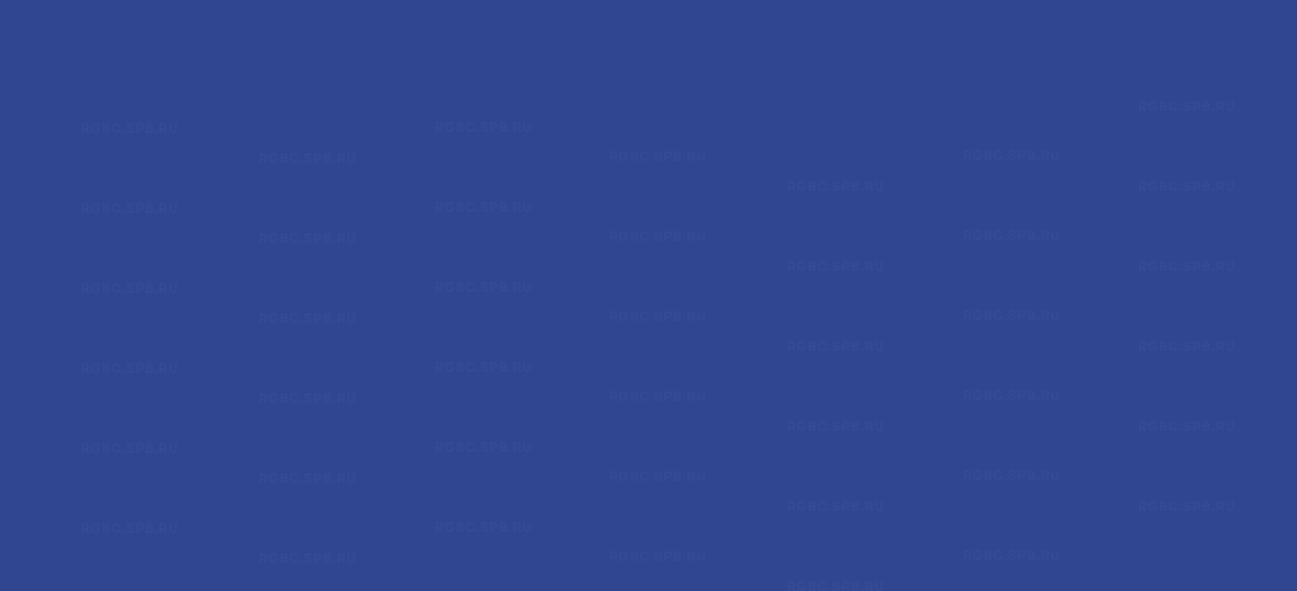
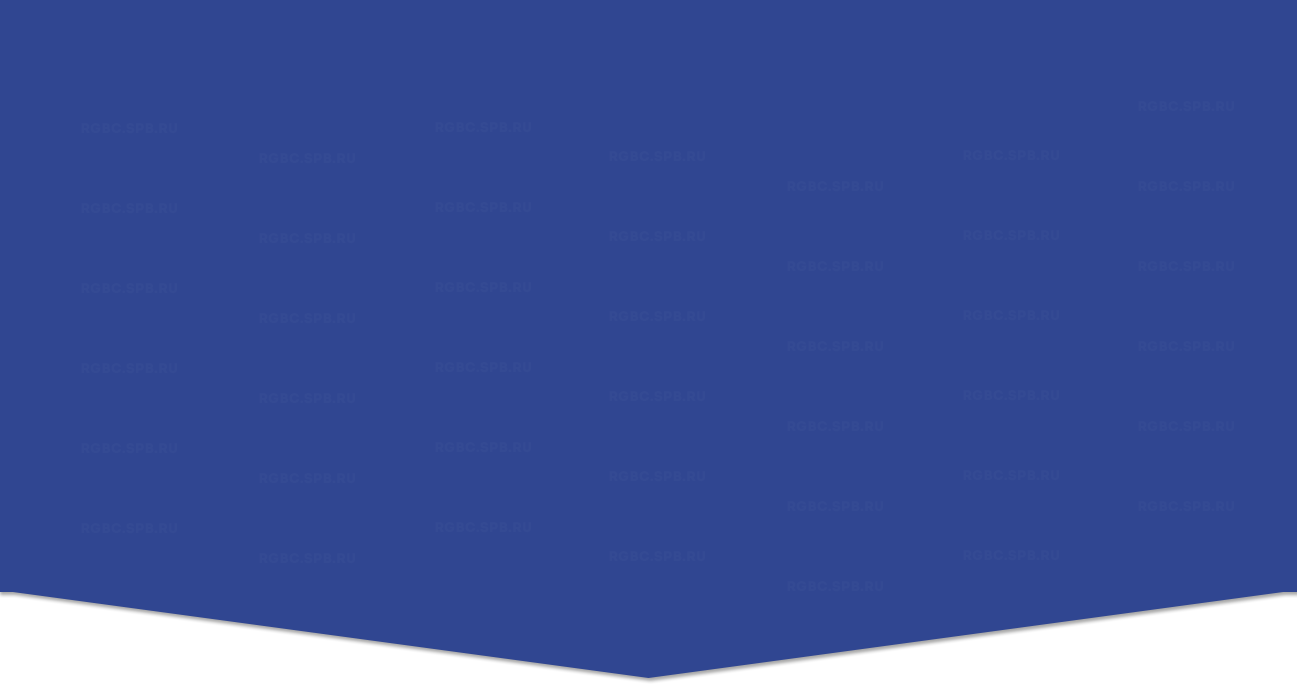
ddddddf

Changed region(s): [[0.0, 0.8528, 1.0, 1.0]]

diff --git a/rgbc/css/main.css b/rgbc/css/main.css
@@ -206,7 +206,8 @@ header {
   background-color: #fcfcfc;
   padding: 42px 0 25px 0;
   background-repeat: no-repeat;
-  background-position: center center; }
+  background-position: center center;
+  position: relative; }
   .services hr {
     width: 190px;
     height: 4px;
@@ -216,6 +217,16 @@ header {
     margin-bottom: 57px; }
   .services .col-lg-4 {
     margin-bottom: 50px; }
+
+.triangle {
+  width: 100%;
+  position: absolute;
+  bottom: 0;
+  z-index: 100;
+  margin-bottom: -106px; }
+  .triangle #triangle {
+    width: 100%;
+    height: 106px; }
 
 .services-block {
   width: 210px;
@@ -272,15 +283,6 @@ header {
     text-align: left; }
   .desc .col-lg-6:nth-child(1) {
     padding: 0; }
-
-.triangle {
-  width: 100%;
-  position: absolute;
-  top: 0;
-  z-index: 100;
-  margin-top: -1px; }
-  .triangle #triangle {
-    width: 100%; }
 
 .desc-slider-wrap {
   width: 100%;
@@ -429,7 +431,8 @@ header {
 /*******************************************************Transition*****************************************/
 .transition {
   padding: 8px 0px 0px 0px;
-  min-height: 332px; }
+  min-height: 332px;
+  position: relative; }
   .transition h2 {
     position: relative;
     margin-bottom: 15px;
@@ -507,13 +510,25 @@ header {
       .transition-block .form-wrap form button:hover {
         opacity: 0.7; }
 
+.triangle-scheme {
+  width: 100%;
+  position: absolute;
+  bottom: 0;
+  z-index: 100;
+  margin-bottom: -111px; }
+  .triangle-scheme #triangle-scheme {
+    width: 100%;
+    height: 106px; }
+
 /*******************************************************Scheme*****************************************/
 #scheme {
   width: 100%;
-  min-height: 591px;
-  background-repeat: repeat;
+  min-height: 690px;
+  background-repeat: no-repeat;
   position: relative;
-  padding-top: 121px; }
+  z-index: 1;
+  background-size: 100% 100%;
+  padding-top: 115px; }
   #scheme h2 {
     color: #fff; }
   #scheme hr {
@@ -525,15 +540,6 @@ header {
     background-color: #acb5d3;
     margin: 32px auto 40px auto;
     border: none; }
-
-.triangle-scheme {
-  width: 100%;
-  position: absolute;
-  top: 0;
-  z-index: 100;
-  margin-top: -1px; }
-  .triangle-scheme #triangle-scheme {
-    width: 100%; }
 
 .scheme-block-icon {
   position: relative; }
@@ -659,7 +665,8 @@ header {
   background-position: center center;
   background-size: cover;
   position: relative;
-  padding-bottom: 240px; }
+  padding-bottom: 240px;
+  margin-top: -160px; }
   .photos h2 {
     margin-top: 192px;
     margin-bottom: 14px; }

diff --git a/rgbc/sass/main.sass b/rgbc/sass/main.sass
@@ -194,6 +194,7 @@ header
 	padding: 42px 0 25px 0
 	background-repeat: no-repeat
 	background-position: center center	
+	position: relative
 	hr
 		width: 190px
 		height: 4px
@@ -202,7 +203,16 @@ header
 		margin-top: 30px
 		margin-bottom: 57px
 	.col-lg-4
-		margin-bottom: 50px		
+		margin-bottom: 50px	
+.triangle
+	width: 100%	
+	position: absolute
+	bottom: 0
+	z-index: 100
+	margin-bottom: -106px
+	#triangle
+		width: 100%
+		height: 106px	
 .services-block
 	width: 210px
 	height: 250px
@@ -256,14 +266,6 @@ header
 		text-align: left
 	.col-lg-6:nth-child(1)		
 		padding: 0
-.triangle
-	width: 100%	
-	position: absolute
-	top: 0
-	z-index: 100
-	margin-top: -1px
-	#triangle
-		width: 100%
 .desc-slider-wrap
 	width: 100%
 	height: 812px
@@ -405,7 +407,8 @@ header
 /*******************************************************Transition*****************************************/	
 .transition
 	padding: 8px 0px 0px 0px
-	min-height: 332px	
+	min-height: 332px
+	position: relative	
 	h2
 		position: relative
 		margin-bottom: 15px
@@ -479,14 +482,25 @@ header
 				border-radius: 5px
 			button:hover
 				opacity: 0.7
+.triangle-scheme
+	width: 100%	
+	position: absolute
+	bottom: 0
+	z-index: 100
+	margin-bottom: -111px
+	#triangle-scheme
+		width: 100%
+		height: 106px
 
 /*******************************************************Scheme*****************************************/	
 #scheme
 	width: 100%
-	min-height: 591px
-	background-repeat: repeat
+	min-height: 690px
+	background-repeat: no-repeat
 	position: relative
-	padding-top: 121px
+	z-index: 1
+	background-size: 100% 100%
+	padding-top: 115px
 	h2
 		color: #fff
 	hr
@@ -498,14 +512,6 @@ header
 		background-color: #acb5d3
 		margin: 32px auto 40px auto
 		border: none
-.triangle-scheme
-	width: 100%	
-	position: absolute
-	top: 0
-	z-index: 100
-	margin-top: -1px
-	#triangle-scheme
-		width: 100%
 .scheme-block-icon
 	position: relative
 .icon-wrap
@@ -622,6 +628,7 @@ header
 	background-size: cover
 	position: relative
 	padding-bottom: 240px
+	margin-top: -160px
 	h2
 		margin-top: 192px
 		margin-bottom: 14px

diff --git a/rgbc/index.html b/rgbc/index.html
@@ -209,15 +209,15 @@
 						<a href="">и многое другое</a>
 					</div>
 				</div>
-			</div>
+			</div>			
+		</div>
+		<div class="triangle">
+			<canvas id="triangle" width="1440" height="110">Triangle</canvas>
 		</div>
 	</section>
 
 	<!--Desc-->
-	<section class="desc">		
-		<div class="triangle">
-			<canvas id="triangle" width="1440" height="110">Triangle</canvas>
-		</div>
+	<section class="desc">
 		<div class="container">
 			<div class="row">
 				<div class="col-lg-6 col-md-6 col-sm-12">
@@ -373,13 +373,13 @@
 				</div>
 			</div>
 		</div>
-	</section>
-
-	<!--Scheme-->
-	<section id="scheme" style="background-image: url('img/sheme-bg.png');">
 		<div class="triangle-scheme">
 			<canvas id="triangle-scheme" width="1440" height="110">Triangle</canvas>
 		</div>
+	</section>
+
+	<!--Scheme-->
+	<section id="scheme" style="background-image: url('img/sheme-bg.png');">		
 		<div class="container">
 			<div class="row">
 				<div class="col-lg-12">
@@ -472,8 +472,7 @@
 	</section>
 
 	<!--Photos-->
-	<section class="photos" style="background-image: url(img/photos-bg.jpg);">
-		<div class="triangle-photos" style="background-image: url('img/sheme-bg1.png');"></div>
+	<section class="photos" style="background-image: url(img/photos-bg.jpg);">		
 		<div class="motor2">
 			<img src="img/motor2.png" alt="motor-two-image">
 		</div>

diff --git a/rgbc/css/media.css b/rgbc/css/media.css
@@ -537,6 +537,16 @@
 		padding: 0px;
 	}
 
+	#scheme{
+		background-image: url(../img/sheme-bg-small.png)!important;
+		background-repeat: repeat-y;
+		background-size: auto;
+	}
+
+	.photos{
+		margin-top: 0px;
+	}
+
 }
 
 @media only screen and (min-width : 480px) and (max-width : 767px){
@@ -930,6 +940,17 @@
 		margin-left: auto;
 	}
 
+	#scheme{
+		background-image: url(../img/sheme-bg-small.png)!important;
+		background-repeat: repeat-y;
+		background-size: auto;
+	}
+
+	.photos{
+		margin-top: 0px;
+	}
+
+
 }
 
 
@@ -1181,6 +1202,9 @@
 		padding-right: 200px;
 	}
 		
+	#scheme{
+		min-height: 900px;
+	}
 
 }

TASK DESCRIPTION: Identify the lines above with the word "services". Copy them.

RESULT:
   .services hr {
   .services .col-lg-4 {
 .services-block {
 .services-block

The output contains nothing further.